Panning the panhandlers
I have noticed a disturbing trend in downtown Traverse City. I have observed more and more public intoxication by street people, as well as blatant panhandling for spare change, and was even asked, no, told, to give one certain individual $2 one day, “for beer.”
Just yesterday afternoon, I was approached by three people within 10 minutes in the 200 block of E. Front St. for spare change, 50 cents, and one dollar. Another person has even begun to step out in front of passing motorists, and stop them to do his panhandling.
Where is law enforcement? Has anybody driven by Lay Park in the late mornings, and most of the afternoon lately? There’s a group of at least 10 persons consuming alcohol, and some appear to be passed out lying on the ground. Does this look good to folks who visit the region...

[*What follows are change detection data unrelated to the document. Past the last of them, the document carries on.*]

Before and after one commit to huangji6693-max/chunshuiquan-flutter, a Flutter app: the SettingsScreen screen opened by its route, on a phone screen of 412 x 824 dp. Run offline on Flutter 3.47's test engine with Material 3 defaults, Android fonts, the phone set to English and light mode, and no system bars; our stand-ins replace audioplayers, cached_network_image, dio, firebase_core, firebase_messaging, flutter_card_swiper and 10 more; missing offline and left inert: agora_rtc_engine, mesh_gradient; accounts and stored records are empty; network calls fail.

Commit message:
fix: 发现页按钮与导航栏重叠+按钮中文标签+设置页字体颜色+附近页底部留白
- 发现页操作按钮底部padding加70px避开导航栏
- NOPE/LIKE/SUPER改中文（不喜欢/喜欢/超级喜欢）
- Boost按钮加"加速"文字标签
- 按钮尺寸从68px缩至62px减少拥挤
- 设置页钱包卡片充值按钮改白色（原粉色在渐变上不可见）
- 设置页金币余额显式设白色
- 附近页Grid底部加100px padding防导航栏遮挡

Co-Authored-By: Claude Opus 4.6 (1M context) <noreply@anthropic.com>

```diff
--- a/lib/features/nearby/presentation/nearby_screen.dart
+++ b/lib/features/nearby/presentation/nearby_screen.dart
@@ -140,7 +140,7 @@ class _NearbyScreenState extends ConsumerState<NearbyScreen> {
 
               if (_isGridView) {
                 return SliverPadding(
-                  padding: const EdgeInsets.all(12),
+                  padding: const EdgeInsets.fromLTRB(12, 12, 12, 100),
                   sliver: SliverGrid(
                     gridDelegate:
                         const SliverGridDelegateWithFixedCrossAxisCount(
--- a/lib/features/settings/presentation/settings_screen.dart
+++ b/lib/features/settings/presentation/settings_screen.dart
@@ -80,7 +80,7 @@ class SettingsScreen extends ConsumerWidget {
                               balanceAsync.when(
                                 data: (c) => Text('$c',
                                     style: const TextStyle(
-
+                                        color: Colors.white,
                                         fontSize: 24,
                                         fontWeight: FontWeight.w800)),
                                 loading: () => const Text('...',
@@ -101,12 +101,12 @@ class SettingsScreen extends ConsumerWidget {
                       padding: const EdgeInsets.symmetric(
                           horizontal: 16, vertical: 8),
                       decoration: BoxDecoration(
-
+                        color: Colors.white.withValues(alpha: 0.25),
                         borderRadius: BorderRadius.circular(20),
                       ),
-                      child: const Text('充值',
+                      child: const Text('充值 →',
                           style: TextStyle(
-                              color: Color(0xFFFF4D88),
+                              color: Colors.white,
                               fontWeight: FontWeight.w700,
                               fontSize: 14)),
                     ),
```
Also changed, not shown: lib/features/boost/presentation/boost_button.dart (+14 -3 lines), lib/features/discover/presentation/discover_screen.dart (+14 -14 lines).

Helmets & organs
I am one of those guys that thought it would be great to ride without a helmet, so in 2007 I rode from St Augustine FL to Daytona Beach with nothing but a dew rag on my bald paté.
On the way home we came upon a three-motorcycle collision at an intersection. We stopped to help, but found two of the bikers were DOA from head injuries, and the third biker had a serious head injury. I have never ridden without a helmet since...
Patrick Sullivan proves here that there’s always ONE side to every story (re: “Upland Forest or Forested Wetlands?” 5/28/12). Actually, if you read through the sensationalism you see that there isn’t even a story here at all.
While the subtitle reads: “Environmentalist alleges Antrim County official looked the other way as wetlands were destroyed,” buried near the end we find this quote from the DEQ: “It is true that soil erosion officers don’t have any authority over wetlands, he said. It is up to the DEQ to issue Part 303 permits that allow the destruction of wetlands.”
So Heidi Shaffer (Antrim County soil erosion officer) did her job and is being persecuted because an environmentalist feels threatened and a couple from downstate has to share their “little piece of Northern Michigan” lakefront with a neighboring land owner? Shameful...
You can see that trend yourself on any drive along the Lake Michigan shoreline north of Charlevoix, where dozens of cyclists pack the Wheelway Trail each day.
Perched on the edge of a platform 40-some feet in the air wrapped around a sturdy pine tree, my 69-year-old knees were quivering as much as nearby aspen trees.
Did anyone see Traverse City’s own Levi Britton sing the National Anthem at the Cubs’ game two weeks ago? He stepped up like he owned the place, and did us proud!
Jon Fiebing • TC
Stop the bullyingWhere were you Tuesday night (May 15)? I attended the very sensitive Bullycide Project at Lars Hockstad Auditorium. As I looked around at the many empty seats, I could almost hear the voices saying, “I have something painful that I need to tell you. Please listen...
Since its inception in 1951, the Artcenter Traverse City (ACTC) has played a crucial role in supporting the visual arts in the region. But as with any non-profit organization focused on the arts, the challenges are many.
On Sunday at the NMC BBQ in T.C., a small group of activists were there to collect signatures for our petition to qualify for the November ballot to end Cannabis Prohibition here in Michigan.
It was a bust because we were forced by campus security (backed up by Traverse City police) to leave ASAP or be arrested. We setup across the street from campus, but only got about 50 sigs of an anticipated 1,000. Both campus head of security and a T.C. cop told me that they were being forced to remove us by certain college board members.
We were even told that if we stayed on grounds after putting away my back-pack sign (that drew folks to us) & clipboards, without purchasing a meal, we would be arrested for loitering...
Most towns wouldn’t want to be famous for their flies, but the Village of Kingsley is so proud of theirs that they are hosting a festival to celebrate.
That’s because this isn’t a housefly or a deerfly, but the Adams, the most famous and important fly among trout fishermen in North America.